by Staff Writer / Montréal Canadiens
MONTREAL – After 26 seasons in the NHL, Chris Chelios is hanging up his skates for good.

Almost three decades after breaking into the league as a fresh-faced 22-year-old with the Canadiens, the defensive pillar has decided to call it a career. He may be retiring with 1,651 games under his belt – an all-time high amongst NHL blue-liners – but Chelios still remembers where it all began.

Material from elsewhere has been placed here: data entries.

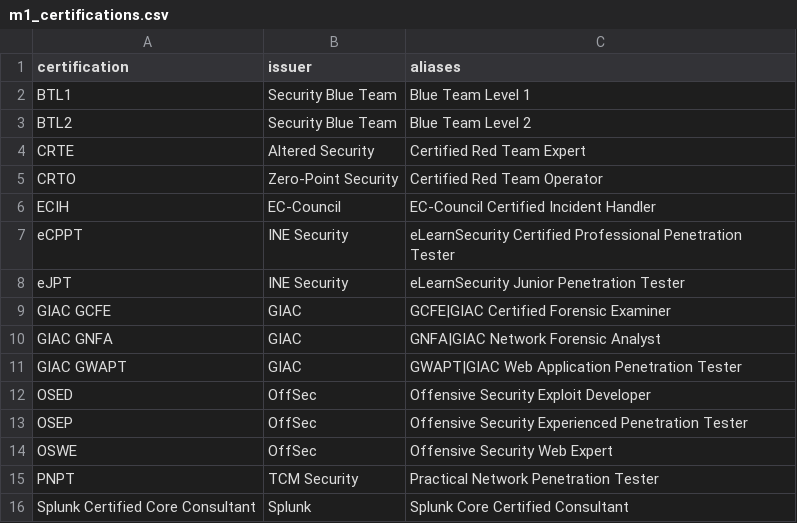
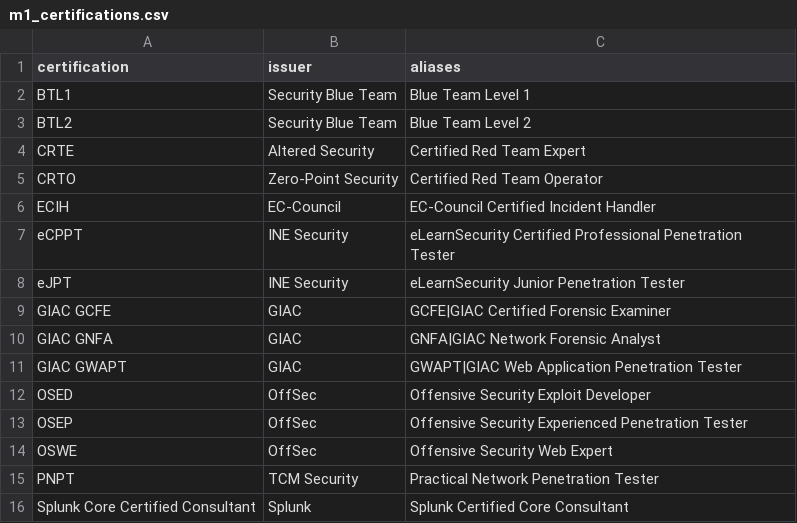
Before and after one commit to asad972/Agentic-cybersecurity-education-optimizer--ACE, a CSV file: shared/taxonomy/contributions/m1_certifications.csv, drawn as a sheet.

```diff
--- a/shared/taxonomy/contributions/m1_certifications.csv
+++ b/shared/taxonomy/contributions/m1_certifications.csv
@@ -15,2 +15,2 @@ OSWE,OffSec,Offensive Security Web Expert
 PNPT,TCM Security,Practical Network Penetration Tester
-Splunk Certified Core Consultant,Splunk,Splunk Core Certified Consultant
+Splunk Core Certified Consultant,Splunk,Splunk Certified Core Consultant
```
Also changed, not shown: shared/taxonomy/contributions/m1_skills.csv, 1 other file.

"I have been so fortunate to be on great teams and have great teammates throughout my whole career, starting with the Montreal Canadiens,” offered Chelios, who played his first seven years in Montreal. “I would like to thank [former Canadiens GM] Serge Savard for the support he showed me.  He went to bat for me from day one. 
“I will never forget my start. I had one point in my first 14 games with the Canadiens.  I never even unpacked my bags because I thought I was going to the minors,” laughed the three-time Norris Trophy winner, including once with the Habs in 1989. “Serge Savard and [head coach] Jacque Lemaire kept playing me and I finally figured it out.  It also didn't hurt that I had Patrick Roy behind me for the next six years, so thank you, Patrick – a good friend and teammate.”
Looking back at a career that includes four Olympics, 11 All-Star Game appearances, and three Stanley Cups, the 48-year-old Chicago native credits his former Habs teammates for first showing him the ropes.
“I played with the greats; Guy Lafleur, Bob Gainey, Larry Robinson – players who I respected and listened to,” described Chelios, who was voted co-captain of the Canadiens alongside Guy Carbonneau in 1989-90. “And of course there was Chris Nilan, a great friend who took me in like a son and protected me for the first six years I played with him.”
From the day the Habs drafted him 40th overall in 1981 to his final game in the bleu-blanc-rouge in 1990, Chelios knew that helpful advice in his new NHL home was never more than a phone call away. 
“I was sitting in bars and restaurants with legends – the Richard brothers, Jean Beliveau, Yvan Cournoyer – listening to their stories about when they played; what it took to win,” recalled Chelios. “How all of them put the team in front of any individual play. 
“There was no selfishness in that group of players and I was learning from the best,” he concluded. “I always said playing for the Canadiens was like getting a Harvard degree in hockey and I was very fortunate to start my career there.”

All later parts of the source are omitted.